By Kate Irwin
The days are numbered for Invermere’s beloved Toby Theatre and thousands of other small-town movie theatres across the globe that can’t afford the switch to digital projection.
Most major Hollywood studios have announced this year that by January 2013 they will cease to produce movies on film reel. For theatres like the Toby, which cannot afford the approximate $200,000 cost for a new projection system, the march of technology is leaving them behind.
“It’s very frustrating because they keep changing the date; we can’t really make plans for the future if we’re just going month by month,” said Elizabeth Peters, who, along with her husband Ron, has run the Toby Theatre for more than 40 years.
“We are part of a group of 60 small theatres across part of Saskatchewan, Alberta, B.C. and Manitoba that are in the same position. We just don’t have the money to upgrade.”
The Peters have dedicated their entire married life to running a small-town, family-friendly entertainment venue. They bought the Toby in 1971, six months into married life, and handle every task for the day-to-day running, from maintenance to ticket sales to making and selling fresh, buttered popcorn.
As the theatre celebrate its 60th birthday, its owners are hoping to hang on until Easter 2013, but said they are in the dark as to whether that goal is achievable.
“Distribution of 35 millimetre film is collapsing as well,” Elizabeth said. “We’re hoping to see some more people step forward and fight for it, like the director of the latest Batman film did. He insisted on shooting on 35 millimetre film.”

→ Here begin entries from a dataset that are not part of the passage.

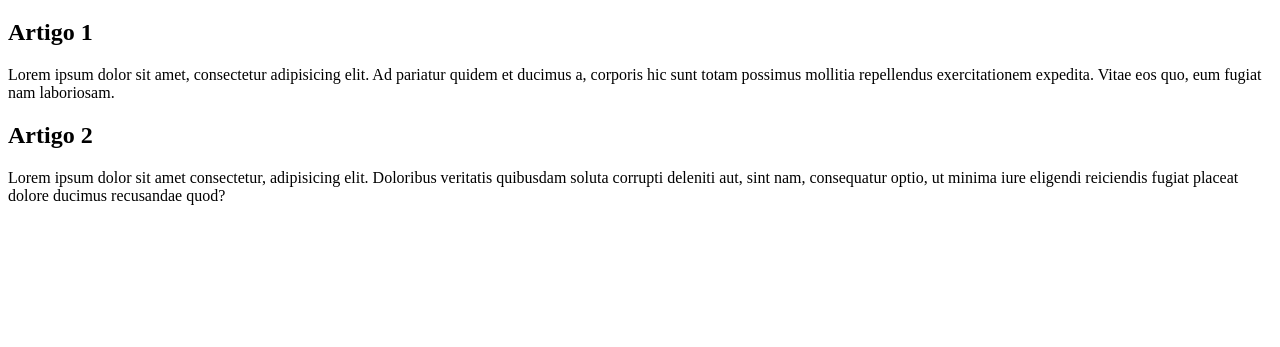
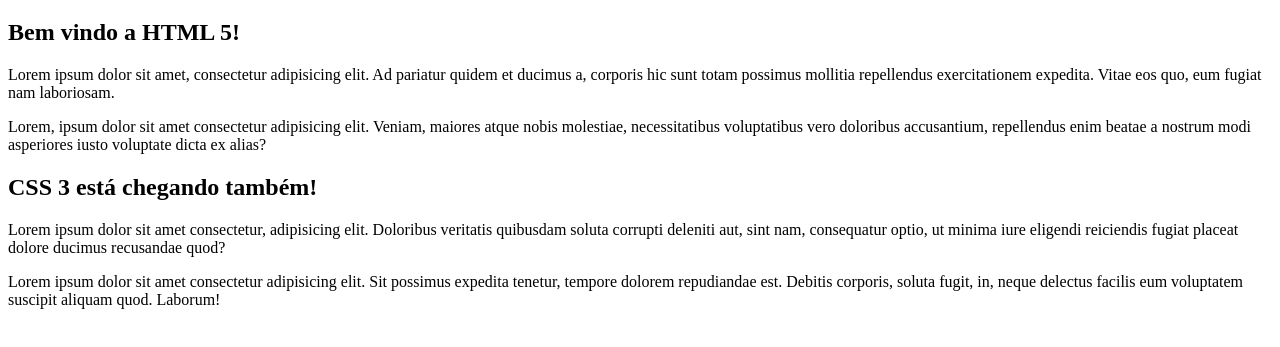
Before and after one commit to fcdennis/Ola-Mundo, a plain HTML site: page site exemplo/index.html in a window 1280 px wide. Shown: the part 61-408 px from the top of the page. Drawn offline with Linux system fonts and the light colour scheme.

Commit message:
Update index.html
alteração no h1, adição de p

```diff
--- a/site exemplo/index.html
+++ b/site exemplo/index.html
@@ -11,12 +11,14 @@
             <h1>Olá, Mundo!</h1>
         </header>
         <article>
-            <h2>Artigo 1</h2>
+            <h2>Bem vindo a HTML 5!</h2>
             <p>Lorem ipsum dolor sit amet, consectetur adipisicing elit. Ad pariatur quidem et ducimus a, corporis hic sunt totam possimus mollitia repellendus exercitationem expedita. Vitae eos quo, eum fugiat nam laboriosam.</p>
+            <p>Lorem, ipsum dolor sit amet consectetur adipisicing elit. Veniam, maiores atque nobis molestiae, necessitatibus voluptatibus vero doloribus accusantium, repellendus enim beatae a nostrum modi asperiores iusto voluptate dicta ex alias?</p>
         </article>
         <article>
-            <h2>Artigo 2</h2>
+            <h2>CSS 3 está chegando também!</h2>
             <p>Lorem ipsum dolor sit amet consectetur, adipisicing elit. Doloribus veritatis quibusdam soluta corrupti deleniti aut, sint nam, consequatur optio, ut minima iure eligendi reiciendis fugiat placeat dolore ducimus recusandae quod?</p>
+            <p>Lorem ipsum dolor sit amet consectetur adipisicing elit. Sit possimus expedita tenetur, tempore dolorem repudiandae est. Debitis corporis, soluta fugit, in, neque delectus facilis eum voluptatem suscipit aliquam quod. Laborum!</p>
         </article>
     </main>
 
```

Cost is the main factor the Peters attribute to the decline of their business. Not only the extensive cost preventing them from upgrading, but also the cost benefits to movie studios of producing digital movies over film.
While a single movie on 35 millimetre film costs around $1,500, to produce a hard drive with digital data averages around $150, Elizabeth said.
“The quality is reduced too,” she added. “When you watch a film right now they’re going at 24 frames a second with black between the frames, which adds a lot of depth to the picture; with digital you’re never getting that.”
During the theatre’s last few months, the Peters said they hope locals and visitors alike will come out to enjoy, for probably their last time, the venue’s small-town appeal. From the old-fashioned love seats to the memorabilia adorning the walls, and the charm of an intermission while film reels are switched over — that experience will soon be gone for good.
“It really is the ending of an era,” Elizabeth added.